(Revision comparison data)

◆ ◆ ◆ ◆ ◆

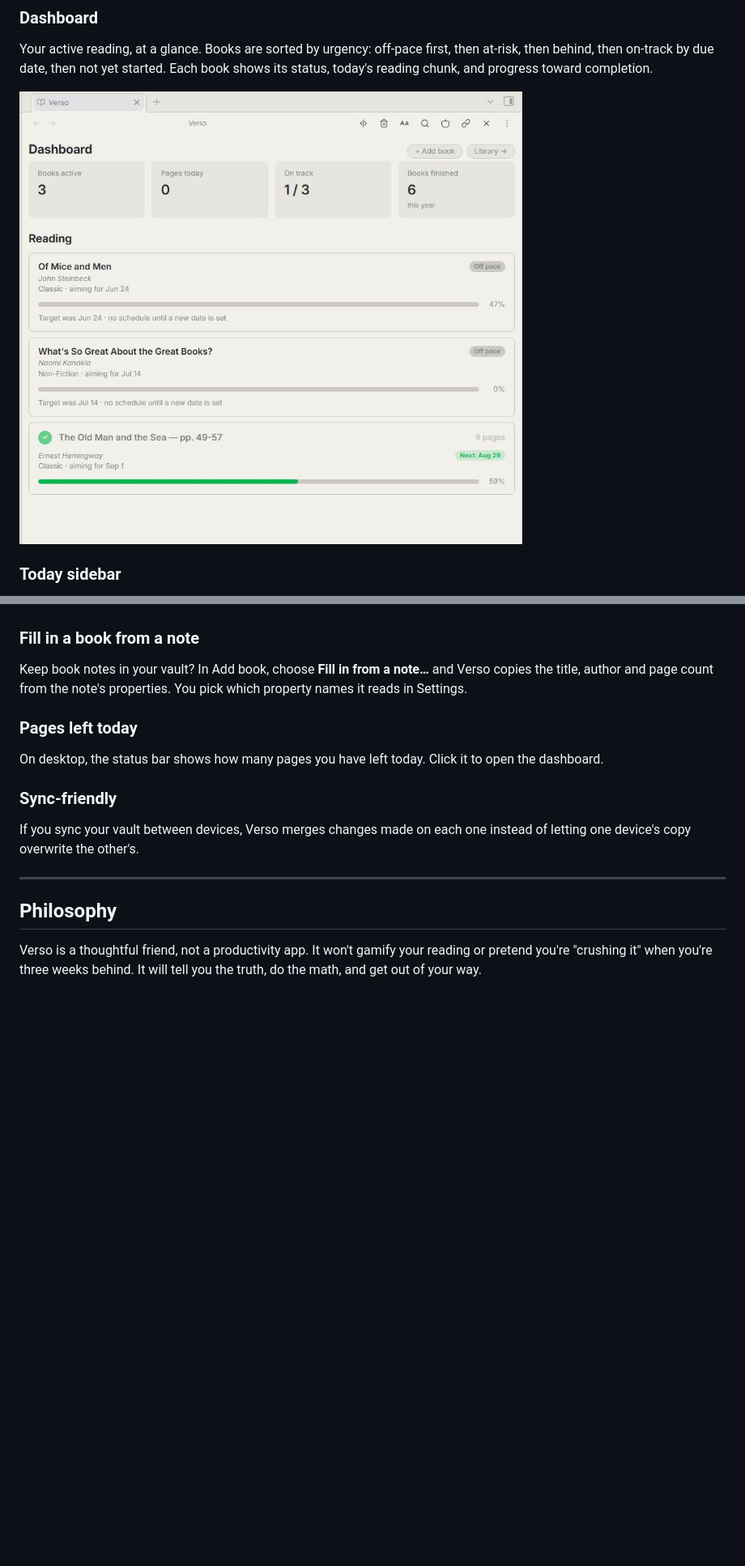
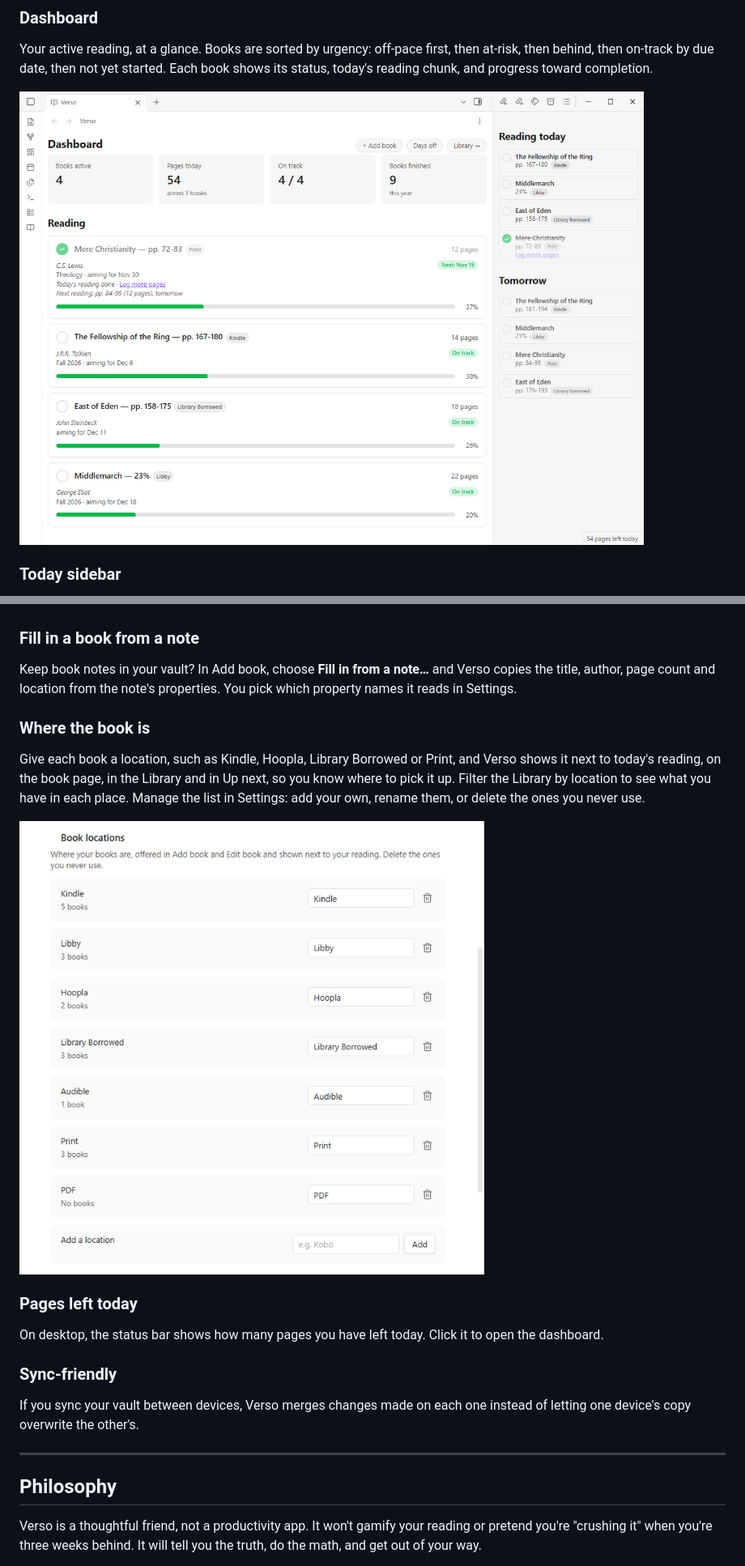
Before and after one commit to LiveAQuietLife/obsidian-verso, a Markdown page: README.md, 2 parts joined by grey strips. Shown at 81% size. Rendered like a GitHub page; pictures changed too: images/dashboard.png (added), images/settings-locations.png (added); blank space fills up the shorter version.

```diff
--- a/README.md
+++ b/README.md
@@ -19,7 +19,7 @@ If you fall behind, it doesn't spiral into shame math — it redistributes your
 ### Dashboard
 Your active reading, at a glance. Books are sorted by urgency: off-pace first, then at-risk, then behind, then on-track by due date, then not yet started. Each book shows its status, today's reading chunk, and progress toward completion.
 
-![Dashboard](images/dashboard-new.jpg)
+![Dashboard](images/dashboard.png)
 
 
 ### Today sidebar
@@ -54,7 +54,12 @@ Set your default reading days globally (every day, weekdays only, or custom), th
 Going on a trip? Mark the dates, for all books or just one, and Verso schedules no reading on them. You choose whether finish dates stay put (a few more pages on the other days) or move later by the days lost, and Verso shows what each choice does before you save. If you find time to read on a day off anyway, click **Log reading** on the book's card and it counts.
 
 ### Fill in a book from a note
-Keep book notes in your vault? In Add book, choose **Fill in from a note…** and Verso copies the title, author and page count from the note's properties. You pick which property names it reads in Settings.
+Keep book notes in your vault? In Add book, choose **Fill in from a note…** and Verso copies the title, author, page count and location from the note's properties. You pick which property names it reads in Settings.
+
+### Where the book is
+Give each book a location, such as Kindle, Hoopla, Library Borrowed or Print, and Verso shows it next to today's reading, on the book page, in the Library and in Up next, so you know where to pick it up. Filter the Library by location to see what you have in each place. Manage the list in Settings: add your own, rename them, or delete the ones you never use.
+
+![Book locations in Settings](images/settings-locations.png)
 
 ### Pages left today
 On desktop, the status bar shows how many pages you have left today. Click it to open the dashboard.
```
Also changed, not shown: other parts of README.md (+4 -4 lines), images/add-a-book.png (added), images/finished-book.png (added), images/library-completed.png (added), images/library.png (added), 4 other files.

◆ ◆ ◆ ◆ ◆

What needs to be done —
When a line in the entries above holds the word "left", add it to the count, then state only the count.

Final answer —
2